‘Rubble pile’ asteroid holds clues to Earth’s water story

AFP
March 20,2019

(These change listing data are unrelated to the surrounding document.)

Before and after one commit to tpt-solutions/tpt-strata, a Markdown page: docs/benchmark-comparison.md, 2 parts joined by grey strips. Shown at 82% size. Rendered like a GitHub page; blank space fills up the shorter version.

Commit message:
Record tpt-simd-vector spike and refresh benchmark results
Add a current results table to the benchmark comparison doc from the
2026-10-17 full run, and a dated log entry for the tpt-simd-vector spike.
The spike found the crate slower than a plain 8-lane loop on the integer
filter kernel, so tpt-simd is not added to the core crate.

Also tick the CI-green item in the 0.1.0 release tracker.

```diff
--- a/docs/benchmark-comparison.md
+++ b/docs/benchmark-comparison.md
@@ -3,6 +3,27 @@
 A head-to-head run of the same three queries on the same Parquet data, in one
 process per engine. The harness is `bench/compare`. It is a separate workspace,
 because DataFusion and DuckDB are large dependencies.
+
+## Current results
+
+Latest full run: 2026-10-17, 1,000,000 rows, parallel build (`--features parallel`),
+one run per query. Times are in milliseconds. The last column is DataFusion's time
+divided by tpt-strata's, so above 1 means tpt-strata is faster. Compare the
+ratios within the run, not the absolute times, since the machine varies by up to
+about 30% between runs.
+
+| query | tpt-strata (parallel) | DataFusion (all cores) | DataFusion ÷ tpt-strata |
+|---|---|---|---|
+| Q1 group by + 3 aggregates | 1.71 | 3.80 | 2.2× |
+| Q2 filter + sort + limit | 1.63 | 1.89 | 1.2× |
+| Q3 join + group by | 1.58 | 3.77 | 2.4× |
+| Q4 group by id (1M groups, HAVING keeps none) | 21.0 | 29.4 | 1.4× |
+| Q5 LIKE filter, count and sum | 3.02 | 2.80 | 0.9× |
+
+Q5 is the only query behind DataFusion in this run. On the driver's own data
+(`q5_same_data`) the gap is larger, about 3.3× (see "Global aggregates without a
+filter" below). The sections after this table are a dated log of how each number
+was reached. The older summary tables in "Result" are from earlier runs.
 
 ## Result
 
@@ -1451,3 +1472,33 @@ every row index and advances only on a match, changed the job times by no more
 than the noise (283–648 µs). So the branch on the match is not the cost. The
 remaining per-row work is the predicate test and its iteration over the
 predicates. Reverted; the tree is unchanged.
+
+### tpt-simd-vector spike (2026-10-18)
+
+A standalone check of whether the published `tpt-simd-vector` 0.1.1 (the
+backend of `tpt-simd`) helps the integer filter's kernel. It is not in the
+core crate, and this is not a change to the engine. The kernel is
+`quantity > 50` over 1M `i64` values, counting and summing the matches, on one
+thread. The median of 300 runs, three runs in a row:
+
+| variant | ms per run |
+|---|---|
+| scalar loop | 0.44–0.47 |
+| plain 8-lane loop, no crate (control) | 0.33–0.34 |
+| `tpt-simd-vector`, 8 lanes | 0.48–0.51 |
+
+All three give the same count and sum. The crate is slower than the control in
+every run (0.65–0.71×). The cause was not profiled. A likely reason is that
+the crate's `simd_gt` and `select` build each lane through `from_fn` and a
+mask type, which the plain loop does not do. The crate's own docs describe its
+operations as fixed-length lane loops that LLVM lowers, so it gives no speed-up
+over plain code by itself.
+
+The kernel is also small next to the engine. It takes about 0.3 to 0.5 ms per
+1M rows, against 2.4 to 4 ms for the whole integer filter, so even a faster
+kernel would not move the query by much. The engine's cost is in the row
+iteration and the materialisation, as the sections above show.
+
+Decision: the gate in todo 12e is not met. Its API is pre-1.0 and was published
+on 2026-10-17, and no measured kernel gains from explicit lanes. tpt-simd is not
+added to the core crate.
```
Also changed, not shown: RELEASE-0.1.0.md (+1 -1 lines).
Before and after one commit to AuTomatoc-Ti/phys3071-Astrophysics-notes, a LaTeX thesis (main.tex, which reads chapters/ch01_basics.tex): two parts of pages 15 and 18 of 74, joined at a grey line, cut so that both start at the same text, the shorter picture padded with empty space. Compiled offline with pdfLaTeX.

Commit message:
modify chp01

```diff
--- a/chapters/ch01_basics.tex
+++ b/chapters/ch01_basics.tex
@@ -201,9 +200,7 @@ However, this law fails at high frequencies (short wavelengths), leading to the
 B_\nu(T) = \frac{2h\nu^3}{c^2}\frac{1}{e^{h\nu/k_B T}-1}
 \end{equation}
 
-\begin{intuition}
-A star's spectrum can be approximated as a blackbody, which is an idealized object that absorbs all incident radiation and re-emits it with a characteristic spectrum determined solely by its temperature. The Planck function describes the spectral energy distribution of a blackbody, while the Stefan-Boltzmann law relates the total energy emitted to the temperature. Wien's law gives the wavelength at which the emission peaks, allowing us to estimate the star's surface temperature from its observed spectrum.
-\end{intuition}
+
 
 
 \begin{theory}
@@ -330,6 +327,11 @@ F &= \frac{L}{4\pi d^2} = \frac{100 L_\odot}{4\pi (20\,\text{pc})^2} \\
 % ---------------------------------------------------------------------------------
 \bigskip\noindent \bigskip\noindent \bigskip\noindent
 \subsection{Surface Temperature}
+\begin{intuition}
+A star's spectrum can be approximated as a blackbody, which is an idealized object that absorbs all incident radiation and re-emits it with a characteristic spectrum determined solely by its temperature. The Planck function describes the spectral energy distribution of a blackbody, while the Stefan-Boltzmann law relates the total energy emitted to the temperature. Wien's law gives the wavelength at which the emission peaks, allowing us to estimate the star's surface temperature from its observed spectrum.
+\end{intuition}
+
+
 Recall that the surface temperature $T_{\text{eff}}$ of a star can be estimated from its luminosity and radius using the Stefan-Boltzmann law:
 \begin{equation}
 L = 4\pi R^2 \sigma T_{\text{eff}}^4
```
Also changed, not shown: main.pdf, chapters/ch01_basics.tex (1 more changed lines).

PARIS: An asteroid described as a “pile of rubble” is rich in hydrated minerals that could help solve the mystery of how Earth got its water, scientists said Tuesday.The Ryugu asteroid,...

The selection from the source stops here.